The fact that Michigan is trailing only California is an exciting prospect, as not only have California already legalized recreational use of marijuana (which went into effect on January 1st), but, according to the LA Times, “Estimates presented to the [San Diego] City Council [in December] predict $5.5 million per year initially, with steady increases up to $13.7 million in the budget year that ends in June 2023.” The article adds that these estimates, ”erred strongly on the conservative side.”

With that kind of annual money coming in for one major city alone, it’s no wonder Michigan is following in California’s footsteps. Speaking to Benzinga, Matt Karnes, founder of Green Wave Advisors (which boasts “comprehensive independent research and financial analysis of the emerging legalized cannabis industry”), “Michigan is a very large market that has been legal but unregulated, similar to California, so there’s a huge potentially addressable market there.”

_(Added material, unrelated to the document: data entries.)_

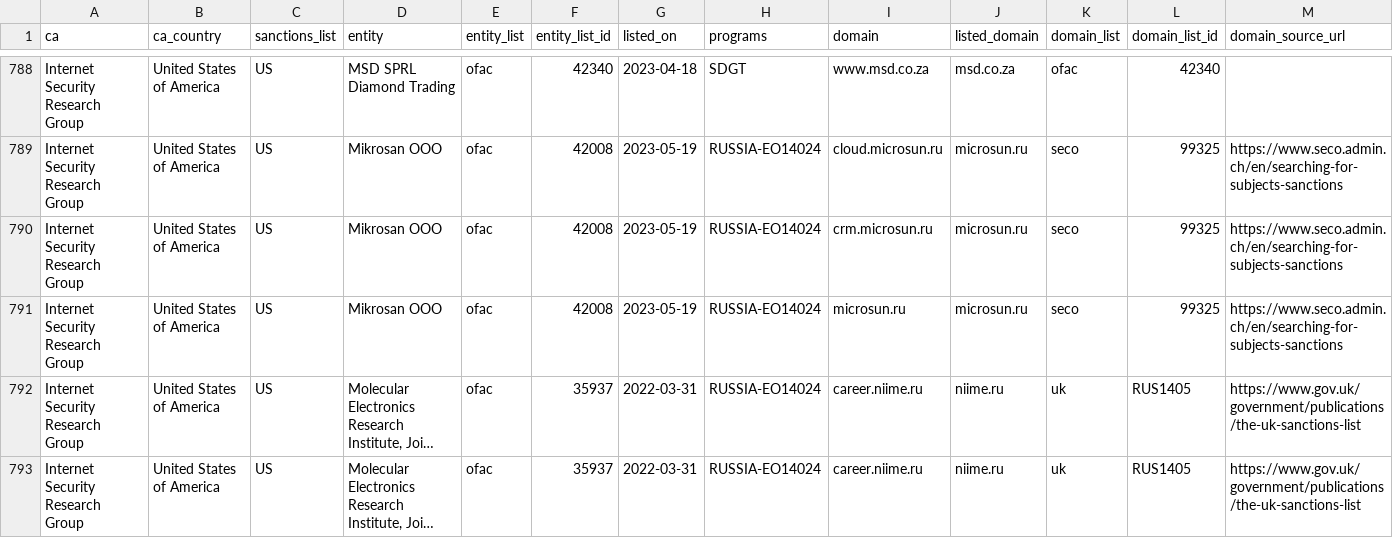
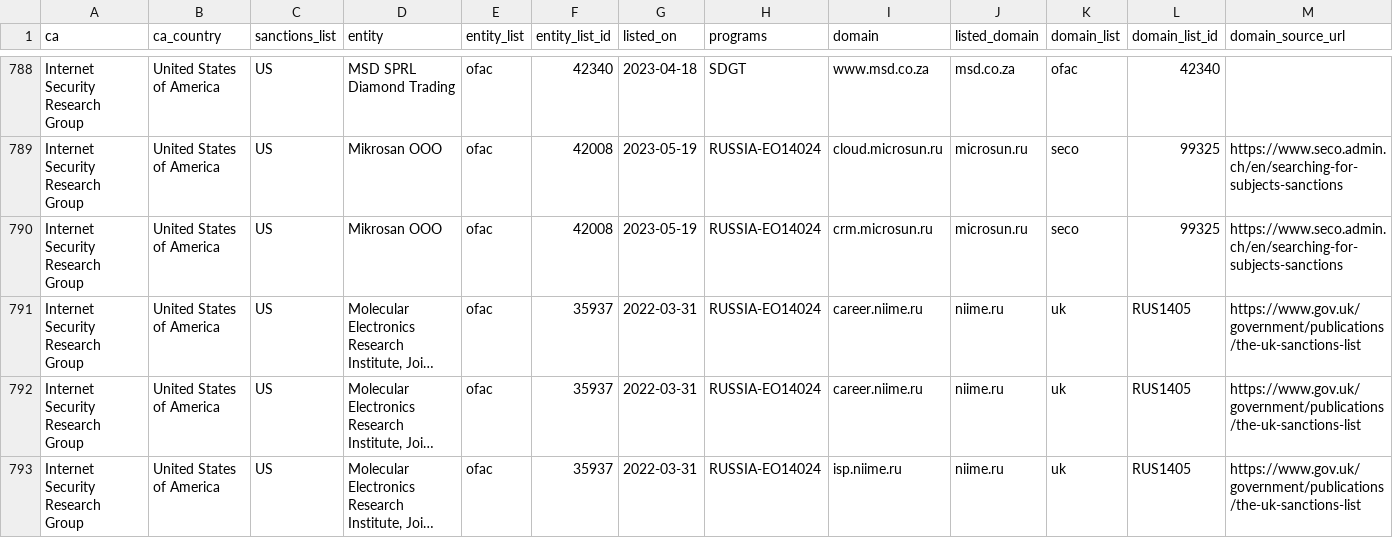
Before and after one commit to Sec-Wayne/ct-sanctions-watch, a CSV file: sanctions.csv, drawn as a sheet; only a part is shown, gaps mark what is left out; the shorter side is filled out with more unchanged rows; long unchanged cells end in …; rows hold the shown columns only; the diff names each change by its address in the sheet, - before the commit and + after, or states it on an @@ line.

Commit message:
Removed certs for Internet Security Research Group x1

```diff
--- a/sanctions.csv
+++ b/sanctions.csv
-row 791: Internet Security Research Group | United States of America | US | Mikrosan OOO | ofac | 42008 | 2023-05-19 | RUSSIA-EO14024 | microsun.ru | microsun.ru | seco | 99325 | https://www.seco.admin.ch/en/searching-for-subjects-sanctions
```
Also changed, not shown: 3 other files.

Hasse’s article goes on to address the various ancillary businesses springing up in the relatively untapped market of Michigan marijuana, including Cannabiz Connection and Cannabis-Aid,  pointing out that, “While the number of plant-facing businesses applying for a license in Michigan remains low, the number of ancillary businesses emerging in the state is not.” Some could see this is counting one’s chickens before they hatch, although it’s clear that marijuana (medical or otherwise) is trending up in Michigan and the rise of these marijuana-related businesses only further proves that.